→ The task
If a line in the records below includes the word "QDialogButtonBox", count it, then give the total and nothing else.

[Start of Attachment]

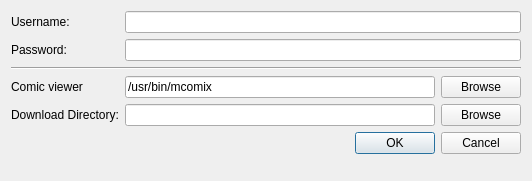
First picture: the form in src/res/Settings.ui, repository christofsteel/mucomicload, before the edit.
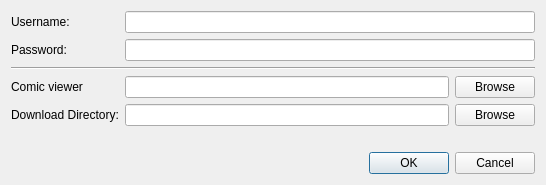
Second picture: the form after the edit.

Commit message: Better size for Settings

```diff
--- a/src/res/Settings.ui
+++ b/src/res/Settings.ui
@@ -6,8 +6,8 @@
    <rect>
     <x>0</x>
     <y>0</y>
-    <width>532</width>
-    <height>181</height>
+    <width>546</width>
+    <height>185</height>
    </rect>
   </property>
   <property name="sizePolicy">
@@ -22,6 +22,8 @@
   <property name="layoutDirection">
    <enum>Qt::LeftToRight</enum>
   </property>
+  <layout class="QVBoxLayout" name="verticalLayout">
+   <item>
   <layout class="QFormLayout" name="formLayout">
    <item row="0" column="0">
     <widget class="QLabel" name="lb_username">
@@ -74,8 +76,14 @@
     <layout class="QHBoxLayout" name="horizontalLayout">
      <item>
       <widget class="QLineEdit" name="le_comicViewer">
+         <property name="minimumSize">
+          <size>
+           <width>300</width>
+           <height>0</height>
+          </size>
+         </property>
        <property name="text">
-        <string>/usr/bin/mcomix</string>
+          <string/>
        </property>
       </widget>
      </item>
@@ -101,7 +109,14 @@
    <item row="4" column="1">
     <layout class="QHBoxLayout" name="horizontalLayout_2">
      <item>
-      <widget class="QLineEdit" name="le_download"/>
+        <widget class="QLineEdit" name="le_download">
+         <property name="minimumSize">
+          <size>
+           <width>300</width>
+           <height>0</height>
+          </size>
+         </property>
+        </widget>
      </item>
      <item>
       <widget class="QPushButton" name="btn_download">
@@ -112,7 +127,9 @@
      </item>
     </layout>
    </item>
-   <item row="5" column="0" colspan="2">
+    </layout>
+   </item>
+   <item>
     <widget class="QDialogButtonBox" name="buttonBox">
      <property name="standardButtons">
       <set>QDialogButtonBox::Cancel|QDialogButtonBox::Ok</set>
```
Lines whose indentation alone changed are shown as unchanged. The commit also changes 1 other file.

[End of Attachment]

→ Solution to this task
2